Thursday, September 29, 2022
By: Ben Levinson
Thanks to New Balance, a group of Charm City Run team members will be training and running the New York City Marathon together on November 6, 2022. Leading up to the race, each member will share a blog post describing why they are running, how training is going, and what it means to run a marathon as a Charm City Run team. Ben Levinson, shares his perspective on preparing for the New York City Marathon.
Any longtime runner is familiar with the shock, confusion, horror, concern, and incomprehension they are met with when they tell a non-runner they are training for a marathon (or any race, or that they enjoy running in general). They simply do not understand; so let me answer their questions once and for all. Why do I run? Peace, connection, joy.
First, for peace: I am an anxious person. One could say I am a deeply anxious person, in fact. I remember getting “the feeling,” when I was around 10 or 11: a feeling of too-tight and too-hot skin, irritability, and a strange sadness. This is when my parents began asking me, then telling me to run. I resented the suggestion at first (I was the second-slowest person in my elementary school class) but began to enjoy the practice in middle school. To my frustration at the time, my parents were undeniably right: running made me feel better. Running regularly made me feel better, regularly. When I became more deeply aware of my anxiety, particularly thanks to the joy of coming of age in the midst of a pandemic, climate change, and the global rise of authoritarianism, running was one of the only things I could rely on. It still is.

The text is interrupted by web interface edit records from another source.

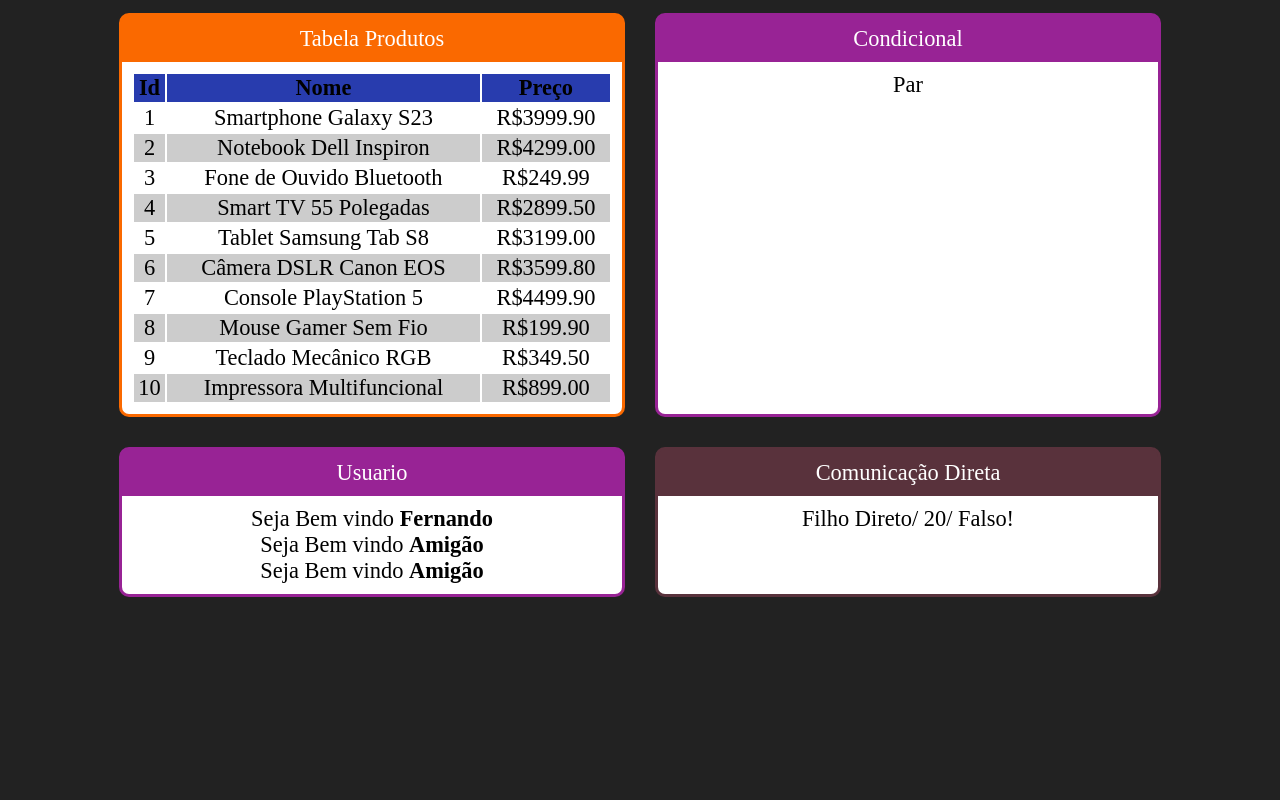
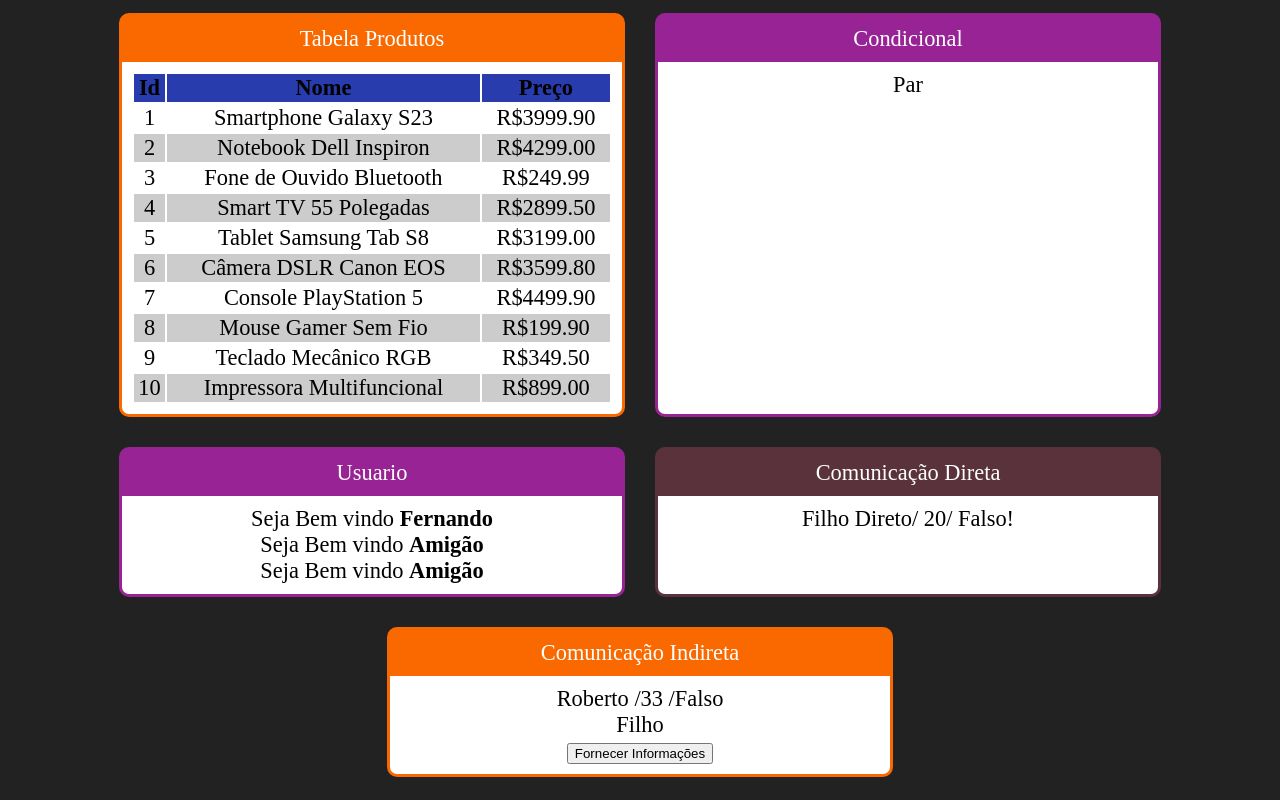
Before and after one commit to felipe-lima-flooxai/react-mod2-fundamentos, a React (Create React App) app: page / in a window 1280 px wide. Shown: the part 1039-1839 px from the top of the page. Before the commit the page ends 1659 px from the top, so only its background shows below. Built offline with nearby package versions, Linux system fonts and the light colour scheme.

Commit message:
feat: comunicação indireta com Closures useState

```diff
--- a/src/App.jsx
+++ b/src/App.jsx
@@ -12,6 +12,7 @@
 import ParOuImpar from "./components/condicional/ParOuImpar";
 import UsuarioInfo from "./components/condicional/UsuarioInfo";
 import DiretaPai from "./components/comunicacao/DiretaPai";
+import IndiretaPai from "./components/comunicacao/IndiretaPai";
 
 
 
@@ -70,6 +71,10 @@
                 <DiretaPai></DiretaPai>
             </Card>
 
+            <Card titulo="Comunicação Indireta" color="#FA6900">
+                <IndiretaPai></IndiretaPai>
+            </Card>
+
         </div>
 
 
--- /dev/null
+++ b/src/components/comunicacao/IndiretaFilho.jsx
@@ -0,0 +1,19 @@
+import React from "react"
+
+export default props =>{
+
+    return (
+
+        <div>
+
+        <div>
+            Filho
+        </div>
+
+        <button onClick={props.quandoClicar("Roberto", 33, false)}>Fornecer Informações</button>
+
+        </div>
+
+    )
+
+}
--- /dev/null
+++ b/src/components/comunicacao/IndiretaPai.jsx
@@ -0,0 +1,33 @@
+import React, { useState } from "react"
+import IndiretaFilho from "./IndiretaFilho"
+
+export default props =>{
+    const [nome, setNome] = useState("?")
+    const [idade, setIdade] = useState(0)
+    const [nerd, setNerd] = useState(false)
+
+
+    function fornecerInformacoes(nomeParam, idadeParam, nerdParam){
+            setNome(nomeParam)
+            setIdade(idadeParam)
+            setNerd(nerdParam)
+    }
+
+
+    return (
+
+
+        <div>
+            <div>
+                <span>{nome} /</span>
+                <span>{idade} /</span>
+                <span>{nerd? "Verdadeiro" : "Falso"}</span>
+            </div>
+
+            <IndiretaFilho quandoClicar = {fornecerInformacoes}></IndiretaFilho>
+
+        </div>
+
+    )
+
+}
```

Second, for connection: I am a son. I am a son who does not share many interests with my father, and as this became clearer in middle school, running was something my dad and I could share. I do not enjoy football; my father was not a theater kid (although he very sweetly tried to engage and continues to do so, his favorite musical is Les Miserables). Running, specifically running followed by bagels (shout-out to Towson Hot Bagels), is how my dad and I navigated the teenage years until we arrived at our current destination: two adults with lots to talk about, lots to share. My dad is the greatest man I know, and I will always be grateful to running for keeping us close for those hard, awkward years. As my dad would say, we’ve covered some miles, but even more ground.
Third, for joy: I am a spiritual person. I am a religious person: Jewish, but I have always felt the most connected to divine joy in nature, while running. What is divine joy? Allow me to share an example: I was running on Beach Drive in Rock Creek Park in Washington, DC last week. It was a stunning Saturday morning, and I was in the middle of my 15-mile training run. It was a pretty okay run, then it happened. A perfect song, sun through the trees, all tiredness gone from my legs: I was flying. There was a feeling in my chest that felt golden, and I was beaming – genuinely, truly beaming on mile 9 out of 15. This doesn’t happen every time, and when it does come it’s fleeting, but that’s okay. It doesn’t diminish the “regular” joy or mood stabilization that running causes; I don’t need a moment like that for a run to be a “good run.” However, the euphoria is so great that I will chase it for as long as I can.
This sport is such a gift. It sounds so corny, but it feels more like a way of life than a sport. Running makes me a better person: a kinder, more patient person. The mentality of running has carried me through difficult times, with its message of simply hanging on. Running has protected my brain, it has soothed my heart, it has (not for nothing) kept my body active. It is my ritual with my dad. I sincerely am grateful for every run I take – even the bad ones – and for the body that allows me to move like this.
I am also grateful for the way this “sport” came to me: Charm City Run. I played with our earliest employees as a toddler; I remember driving with the police escort for the Shamrock 5k and missing school mornings to go to the start of the Run to Remember. I’ve worked at the store, and I’ve grown up with these wonderful people, from creeping down from my bedroom during the holiday party, to having a beer with them at race post-parties, and everything in between.
My point is, running the New York Marathon – my first marathon – with Charm City Run only makes sense. I am bursting with excitement. So if you read this far, thank you, and even if you didn’t, all the same: I wish you peace, connection, and joy.